I looked for sport opportunities but I found sprinters were a rare breed and I didn’t feel like putting myself forward to be selected for the team sports as I was concerned I wouldn’t fit in.
I wonder how this experience might have been for my brothers - would they have felt so alienated? Or would the men's team sports have naturally swept them up as potential talent? I’ll never know.
But in my case, I was limited to gym-based activities and my motivation and passion started ebbing away.
During this challenging time I missed the sisterhood and the support network it provided – something that I now value deeply.
Thankfully, after university and several years away from sport, I decided to dip back into athletics and the feelings I had long missed just came flooding back.
Once again, I thrived on the sense of belonging, the socialising, the motivation, and the familiarity of those around me, plus the cold and rainy winter training sessions, which I can’t say I missed but were definitely character-building and a source of camaraderie.

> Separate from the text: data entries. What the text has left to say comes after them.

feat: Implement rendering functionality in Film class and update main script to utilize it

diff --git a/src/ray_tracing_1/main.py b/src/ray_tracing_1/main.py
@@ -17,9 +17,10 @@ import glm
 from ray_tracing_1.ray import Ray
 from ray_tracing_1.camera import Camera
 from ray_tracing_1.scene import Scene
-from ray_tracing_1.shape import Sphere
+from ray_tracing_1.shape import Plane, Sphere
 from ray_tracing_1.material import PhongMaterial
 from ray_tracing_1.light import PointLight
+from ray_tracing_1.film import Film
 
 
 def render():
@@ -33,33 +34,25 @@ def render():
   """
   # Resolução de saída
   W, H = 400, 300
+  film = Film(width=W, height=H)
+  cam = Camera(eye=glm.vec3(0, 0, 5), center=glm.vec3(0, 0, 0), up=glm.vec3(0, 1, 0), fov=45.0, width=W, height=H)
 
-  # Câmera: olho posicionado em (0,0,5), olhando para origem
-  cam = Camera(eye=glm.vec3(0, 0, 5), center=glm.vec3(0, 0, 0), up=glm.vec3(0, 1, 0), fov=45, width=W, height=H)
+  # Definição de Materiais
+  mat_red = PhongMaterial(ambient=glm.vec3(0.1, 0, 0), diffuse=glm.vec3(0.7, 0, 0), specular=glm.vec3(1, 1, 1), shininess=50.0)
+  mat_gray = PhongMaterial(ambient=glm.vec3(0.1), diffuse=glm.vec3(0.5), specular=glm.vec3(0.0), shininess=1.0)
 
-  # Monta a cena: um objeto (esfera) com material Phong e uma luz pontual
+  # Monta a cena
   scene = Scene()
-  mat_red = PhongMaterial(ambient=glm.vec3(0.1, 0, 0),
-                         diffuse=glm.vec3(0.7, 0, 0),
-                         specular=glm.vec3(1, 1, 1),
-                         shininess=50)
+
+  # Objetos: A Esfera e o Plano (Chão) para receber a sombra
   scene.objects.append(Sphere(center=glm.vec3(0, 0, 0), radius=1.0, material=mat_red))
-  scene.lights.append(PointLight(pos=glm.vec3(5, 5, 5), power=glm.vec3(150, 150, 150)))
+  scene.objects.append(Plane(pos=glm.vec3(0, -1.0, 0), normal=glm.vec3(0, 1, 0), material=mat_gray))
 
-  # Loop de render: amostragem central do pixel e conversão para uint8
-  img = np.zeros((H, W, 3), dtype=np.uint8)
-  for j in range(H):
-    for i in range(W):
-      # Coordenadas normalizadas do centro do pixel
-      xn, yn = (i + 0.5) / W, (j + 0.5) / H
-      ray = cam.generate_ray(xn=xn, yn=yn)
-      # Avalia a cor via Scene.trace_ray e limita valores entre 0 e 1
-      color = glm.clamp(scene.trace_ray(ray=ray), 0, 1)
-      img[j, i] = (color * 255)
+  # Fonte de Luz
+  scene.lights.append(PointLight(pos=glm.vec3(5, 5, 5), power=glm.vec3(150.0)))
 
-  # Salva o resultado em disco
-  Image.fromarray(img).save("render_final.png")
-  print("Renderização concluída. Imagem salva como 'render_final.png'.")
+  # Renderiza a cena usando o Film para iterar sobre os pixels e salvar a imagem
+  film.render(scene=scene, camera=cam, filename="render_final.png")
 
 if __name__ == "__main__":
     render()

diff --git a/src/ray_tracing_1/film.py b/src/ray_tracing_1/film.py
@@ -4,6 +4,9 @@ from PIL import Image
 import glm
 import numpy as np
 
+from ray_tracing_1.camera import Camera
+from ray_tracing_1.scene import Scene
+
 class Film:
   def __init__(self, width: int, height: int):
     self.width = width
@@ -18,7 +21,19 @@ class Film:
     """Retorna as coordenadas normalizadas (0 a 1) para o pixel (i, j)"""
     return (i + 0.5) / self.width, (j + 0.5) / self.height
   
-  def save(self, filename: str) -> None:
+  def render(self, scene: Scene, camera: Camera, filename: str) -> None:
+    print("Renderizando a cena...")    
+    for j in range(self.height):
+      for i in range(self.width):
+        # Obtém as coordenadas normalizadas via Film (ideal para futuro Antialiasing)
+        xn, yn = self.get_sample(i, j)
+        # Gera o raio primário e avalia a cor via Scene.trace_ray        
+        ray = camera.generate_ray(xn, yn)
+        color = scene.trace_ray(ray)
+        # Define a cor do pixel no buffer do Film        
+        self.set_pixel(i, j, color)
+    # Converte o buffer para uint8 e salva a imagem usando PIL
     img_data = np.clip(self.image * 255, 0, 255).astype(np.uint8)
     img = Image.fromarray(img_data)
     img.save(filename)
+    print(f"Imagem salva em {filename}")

Funnily enough, I remember telling my first athletics coach that I wasn’t sure how long I wanted to train for but then it went from a hobby to a habit of a lifetime.
Helping me to keep the joy
All my coaches have been supportive and empathetic as I navigated life as a teenager through to adulthood with various challenges, experiences and responsibilities along the way.
Struggling to balance their lives with being active is often a challenge for girls and why it is so important to ensure they have the right guidance and support to embrace activity and experience the joy that I have.
Being an athlete is a lifestyle which requires time, energy and commitment, but it has taught me discipline and focus, and how to overcome failure and build resilience.
Through all of this I’ve learned to enjoy the journey and it’s formed a big part of my identity.
I have had the opportunity to travel and work with fantastic coaches, therapists and athletes representing my club and county, running at national competitions and in recent years, as a GB Masters athlete.
The opportunities are vast and that’s why no girl should ever be made to feel excluded.
I’m fortunate that my training environment has always been diverse and open to all, embracing people from all walks of life and abilities. My safe space.
But I know it isn’t that way for everyone.
Far too many women still face discrimination and negativity in sporting settings and this must change.
Sport has allowed me to celebrate some of the greatest achievements of my life and seeing so many inspiring and influential black women in sport and their contributions is empowering and shows what we are capable of.
And while Black history may seem like a thing of the past to some, it lives through us every day as the past connects the present and future.
It is important to recognise that all women need a voice and a chance to be represented by someone who looks like them - and Black History Month helps by providing a platform and celebrate these women.
I am truly fortunate to be surrounded by many beautiful and brilliant black women and I salute my sisters by celebrating our community.